THE High Court will decide next Friday whether or not Ealing Council acted unlawfully and infringed an Ealing councillor’s right to free speech.

At a hearing on Thursday morning, Cllr Benjamin Dennehy’s legal team made submissions to Mr Justice Mckenna to the effect that he should never have been ordered to apologise for controversial comments he made about Southall residents in a blog post.

In the post, written on March 6 of last year, Cllr Dennehy, a UKIP councillor representing Hanger Hill ward, said the Indian community in Southall "exploit their own people in squalid third world living conditions", that "criminality is endemic in Southall" and the high number of illegal immigrants in the area were a "constant on the public purse".

The comments led to a formal complaint being lodged by Liberal Democrat councillor Gary Malcolm, which then led to a finding of guilt for breaching the councillors' code of conduct, investigated by Ealing Council’s standards committee.

Cllr Dennehy’s legal team argued that his comments were an opinion he was entitled to express, that the council’s reasons for ordering him to apologise were inadequate and that the finding breached Cllr Dennehy’s right to freedom of expression under Article 10 of the Human Rights Act.

Cllr Dennehy’s barrister asserted that it was a characteristic of Britain “that we know what is right and wrong” and that these comments were “legitimate issues for debate.
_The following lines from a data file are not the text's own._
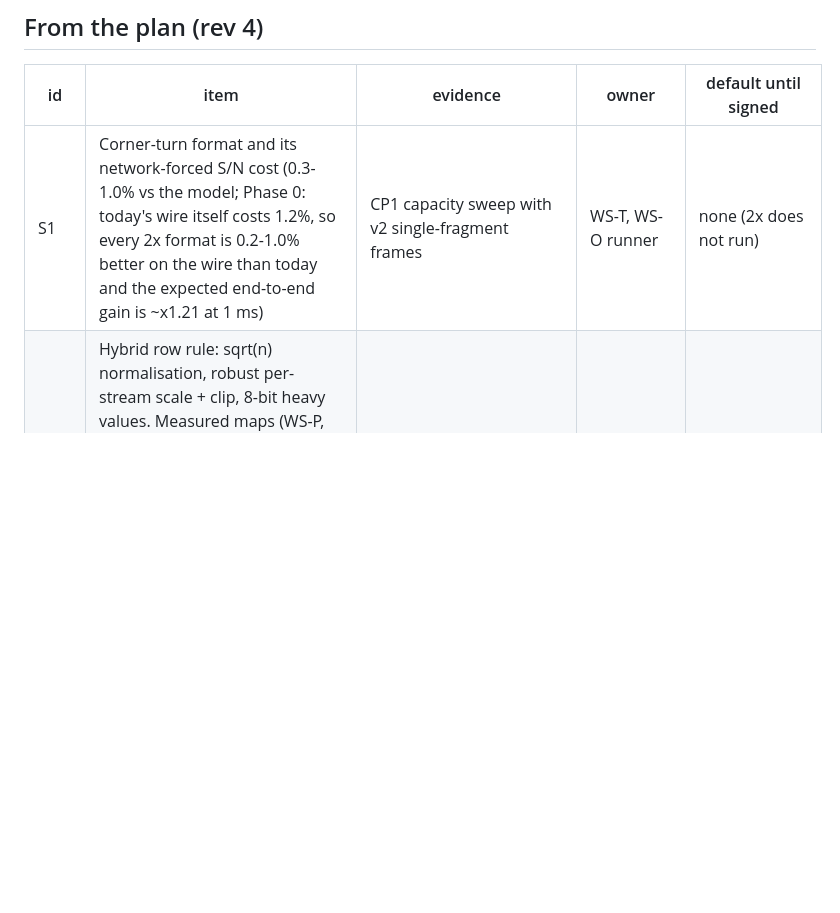
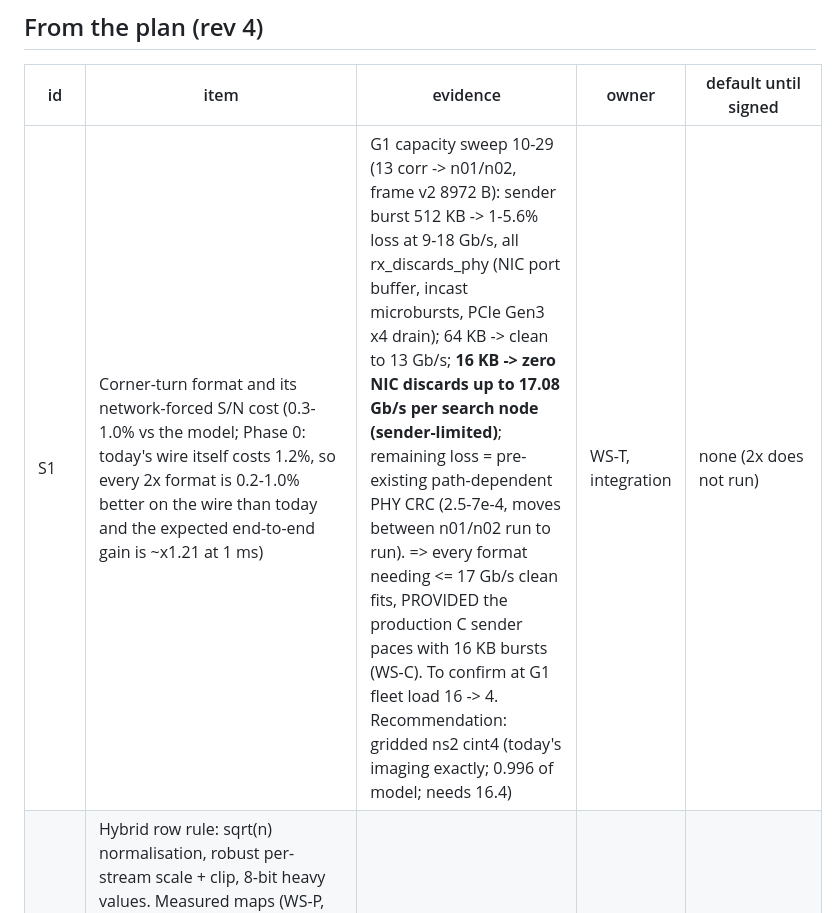
Before and after one commit to dsa110/dsa110-rt, a Markdown page: docs/x2/signoff_ledger.md, the part around the change. GitHub-like rendering; blank space fills up the shorter version.

Commit message:
x2 ledger: S1 capacity evidence (sender burst size decides loss; 16 KB clean to >=17 Gb/s)
Co-Authored-By: Claude Opus 5.5 <noreply@anthropic.com>

```diff
--- a/docs/x2/signoff_ledger.md
+++ b/docs/x2/signoff_ledger.md
@@ -6,7 +6,7 @@ checkpoint (CP1 unless marked). Each item: what, evidence needed, who supplies i
 ## From the plan (rev 4)
 | id | item | evidence | owner | default until signed |
 |---|---|---|---|---|
-| S1 | Corner-turn format and its network-forced S/N cost (0.3-1.0% vs the model; Phase 0: today's wire itself costs 1.2%, so every 2x format is 0.2-1.0% better on the wire than today and the expected end-to-end gain is ~x1.21 at 1 ms) | CP1 capacity sweep with v2 single-fragment frames | WS-T, WS-O runner | none (2x does not run) |
+| S1 | Corner-turn format and its network-forced S/N cost (0.3-1.0% vs the model; Phase 0: today's wire itself costs 1.2%, so every 2x format is 0.2-1.0% better on the wire than today and the expected end-to-end gain is ~x1.21 at 1 ms) | G1 capacity sweep 10-29 (13 corr -> n01/n02, frame v2 8972 B): sender burst 512 KB -> 1-5.6% loss at 9-18 Gb/s, all rx_discards_phy (NIC port buffer, incast microbursts, PCIe Gen3 x4 drain); 64 KB -> clean to 13 Gb/s; **16 KB -> zero NIC discards up to 17.08 Gb/s per search node (sender-limited)**; remaining loss = pre-existing path-dependent PHY CRC (2.5-7e-4, moves between n01/n02 run to run). => every format needing <= 17 Gb/s clean fits, PROVIDED the production C sender paces with 16 KB bursts (WS-C). To confirm at G1 fleet load 16 -> 4. Recommendation: gridded ns2 cint4 (today's imaging exactly; 0.996 of model; needs 16.4) | WS-T, integration | none (2x does not run) |
 | S2a | Hybrid row rule: sqrt(n) normalisation, robust per-stream scale + clip, 8-bit heavy values. Measured maps (WS-P, SPEC §3): heavy threshold n >= 1021; gridded n_sub 2: 70-78 heavy/stream = 2.9% of values, 42.4% of natural weight; n_sub 4: 21-25 = 1.13% / 20.7%; per-baseline: 1748 exact redundancy classes (not 1773), 80 heavy (46.3%) at n_sub 2, 26 (22.1%) at n_sub 4 | Phase 0 row-rule study incl. storm window and hot cells | Phase 0 | — |
 | S2b | cfp16 corr storage of fast visibilities | Phase 0 U-precision study, CP1 corr exactness | Phase 0, WS-C | — |
 | S2c | Fused-cal ULP differences in 2x | CP1 corr taps vs CPU reference | WS-C | 1x keeps separate kernels |
```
There would be very little to read in the newspapers of this country, otherwise.”

Ealing Council counter-argued that the comments should not be looked at in isolation, but should be assessed on the basis of whether Cllr Dennehy failed to treat residents with respect and brought his office and the council into disrepute.

Ealing also claimed that the comments constituted a sweeping statement and an unjustified attack on members of the public which seriously undermined trust in local government.
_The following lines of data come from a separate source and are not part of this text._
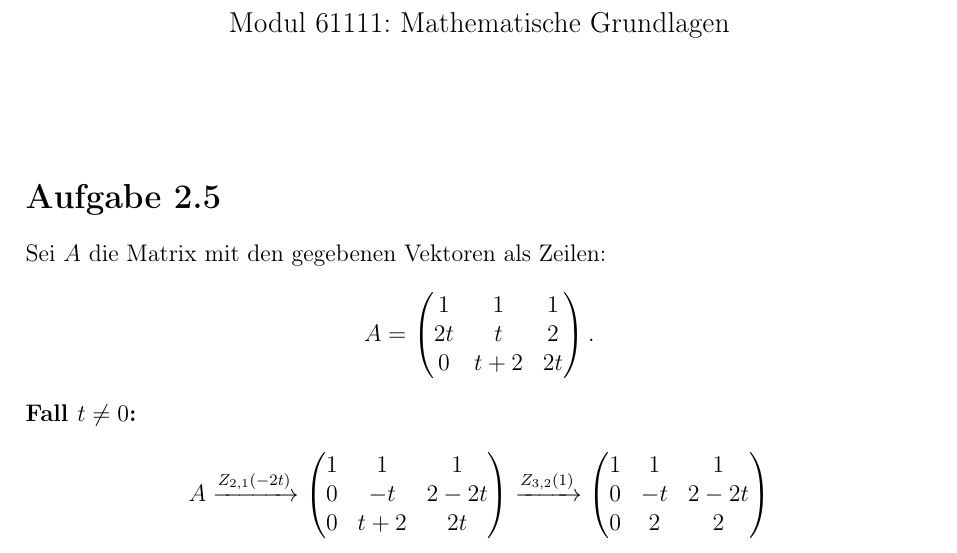
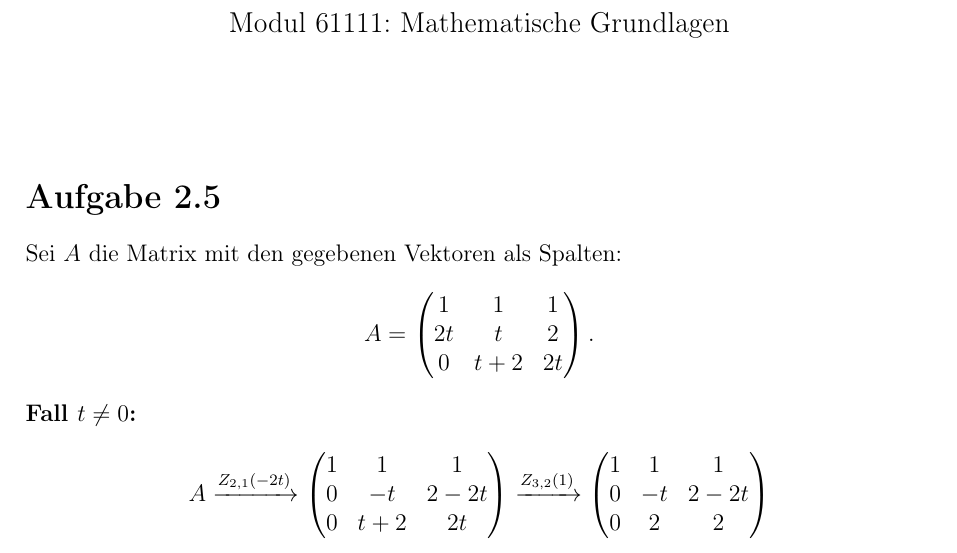
Before and after one commit to DavidStahl97/Mathematikstudium, a LaTeX document (skripte/61111-mathematische-grundlagen/lektion-2/Einsendeaufgabe/aufgabe-2_5.tex): part of the page, cut so that both start at the same text. Compiled offline with pdfLaTeX.

Commit message:
fix (#70)

```diff
--- a/skripte/61111-mathematische-grundlagen/lektion-2/Einsendeaufgabe/aufgabe-2_5.tex
+++ b/skripte/61111-mathematische-grundlagen/lektion-2/Einsendeaufgabe/aufgabe-2_5.tex
@@ -18,7 +18,7 @@
 
 \section*{Aufgabe 2.5}
 
-Sei $A$ die Matrix mit den gegebenen Vektoren als Zeilen:
+Sei $A$ die Matrix mit den gegebenen Vektoren als Spalten:
 \[
 A = \begin{pmatrix}1 & 1 & 1 \\ 2t & t & 2 \\ 0 & t+2 & 2t\end{pmatrix}.
 \]
```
In a phone conversation last week, Cllr Dennehy, who was kicked out of the Conservative Party after the blog post, said no residents or Southall councillors had complained about the comments, other than Cllr Malcolm.

He also said he had spoken to Indian residents in Southall who were unhappy about social problems there but were too afraid to speak out about them.
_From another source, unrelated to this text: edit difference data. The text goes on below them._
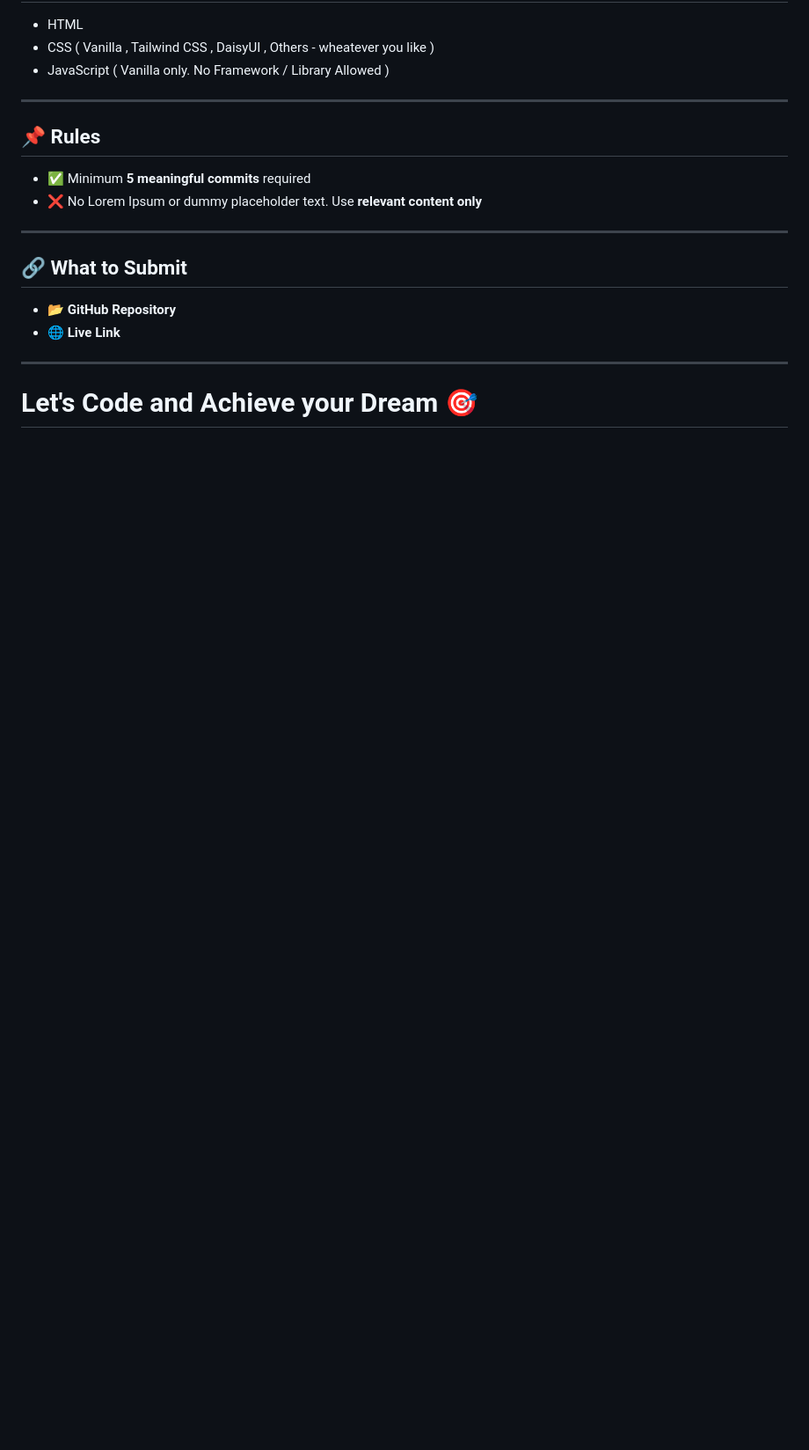
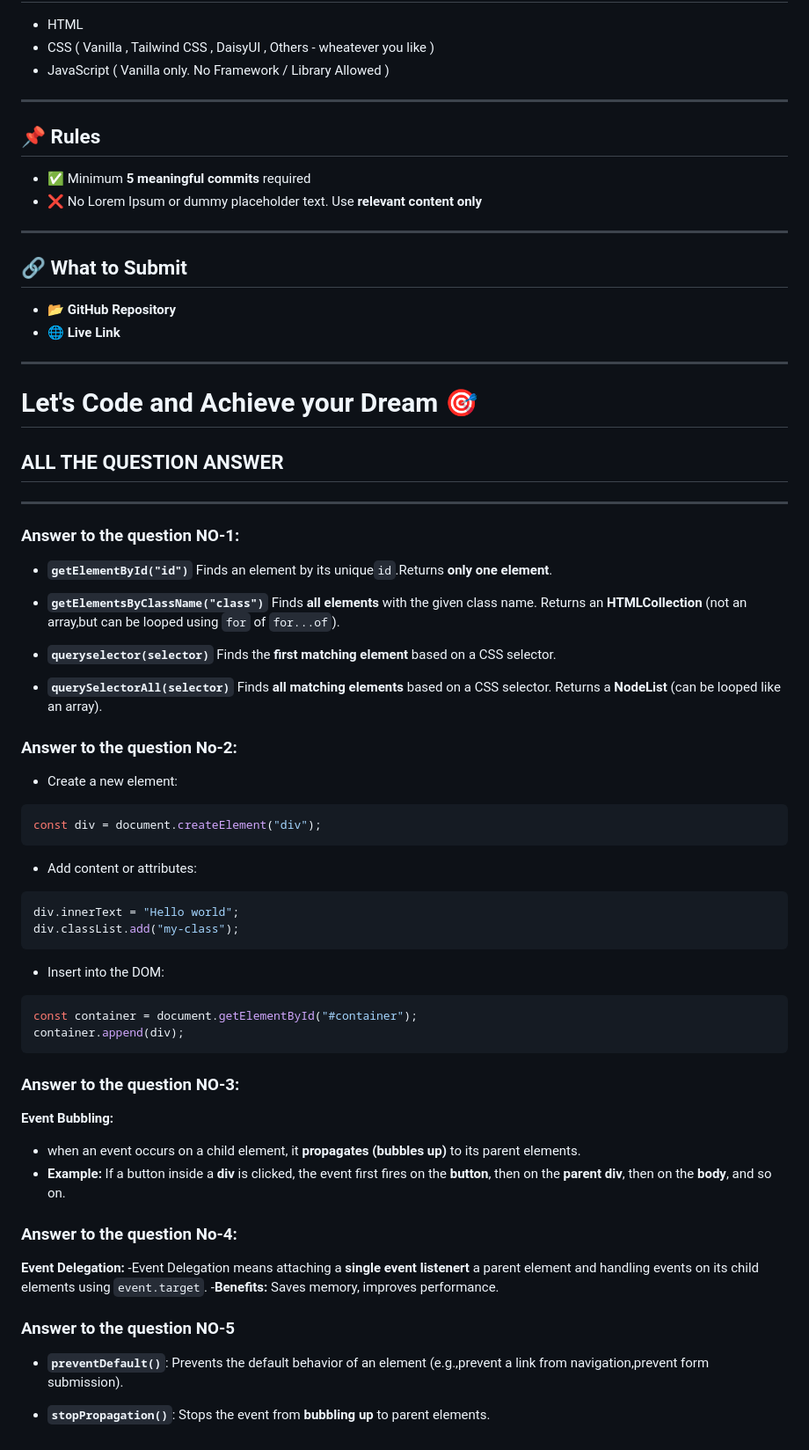
Before and after one commit to rasel701/App-Emergency-Hotline, a Markdown page: readme.md, the part around the change. Shown: that part at 88% size. Drawn GitHub-style; blank space fills up the shorter version.

Commit message:
sum problem solved

````diff
--- a/readme.md
+++ b/readme.md
@@ -163,3 +163,61 @@ How to get current local time in js
 ---
 
 # Let's Code and Achieve your Dream 🎯
+
+## ALL THE QUESTION ANSWER
+
+---
+
+### **Answer to the question NO-1:**
+
+- **`getElementById("id")`**
+  Finds an element by its unique`id`.Returns **only one element**.
+
+- **`getElementsByClassName("class")`**
+  Finds **all elements** with the given class name. Returns an **HTMLCollection** (not an array,but can be looped using `for` of `for...of`).
+
+- **`queryselector(selector)`**
+  Finds the **first matching element** based on a CSS selector.
+
+- **`querySelectorAll(selector)`**
+  Finds **all matching elements** based on a CSS selector. Returns a **NodeList** (can be looped like an array).
+
+### **Answer to the question No-2**:
+
+- Create a new element:
+
+```javascript
+const div = document.createElement("div");
+```
+
+- Add content or attributes:
+
+```javascript
+div.innerText = "Hello world";
+div.classList.add("my-class");
+```
+
+- Insert into the DOM:
+
+```javascript
+const container = document.getElementById("#container");
+container.append(div);
+```
+
+### **Answer to the question NO-3**:
+
+**Event Bubbling:**
+
+- when an event occurs on a child element, it **propagates (bubbles up)** to its parent elements.
+- **Example:** If a button inside a **div** is clicked, the event first fires on the **button**, then on the **parent div**, then on the **body**, and so on.
+
+### **Answer to the question No-4**:
+
+**Event Delegation:**
+-Event Delegation means attaching a **single event listenert** a parent element and handling events on its child elements using `event.target`. -**Benefits:** Saves memory, improves performance.
+
+### **Answer to the question NO-5**
+
+- **`preventDefault()`**: Prevents the default behavior of an element (e.g.,prevent a link from navigation,prevent form submission).
+
+- **`stopPropagation()`**: Stops the event from **bubbling up** to parent elements.
````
“This has been a political show trial from start to finish,” he said.

“In a free country you can’t just punish someone for saying something simply because you don’t like it. Otherwise, we are no better than countries like China and Iran.”

Cllr Dennehy admitted he was not well acquainted with Southall but said he had been on several planning visits to the area, where he said so-called “sheds with beds” were highly prevalent and described the area as “almost like a modern-day shanty town.”

He said his comments were based on FOI requests to the council regarding the number of arrests for street-walking made in Southall.

He also used to sit on the licensing committee, where he heard non-stop “excessive drinking and gambling issues".

Conor Gearty, Professor of Human Rights Law at the London School of Economics, has been assisting Cllr Dennehy with his case.

He said: “The case clearly raises issues of free political speech. Democracy needs all views, including those with which many do not agree.”

Cllr Malcolm asserted that Cllr Dennehy “washed a whole community of about 100,000 as being criminals, prostitutes etc” and said he had received letters from community leaders angered by the comments.

Mr Justice Mckenna will decide next Friday whether to grant permission for a hearing of judicial review.

Cllr Dennehy has vowed to take the case to the Court of Appeal if he is unsuccessful, but stated: “It’s a good result because, otherwise, he could have just thrown it out.

"The fact that he’s reserved judgement means he thinks he has quite a bit to think about. I remain very hopeful.”

Cllr Dennehy was adamant that, if he is successful in his case, he has no desire to rejoin the Conservative Party even if he were invited.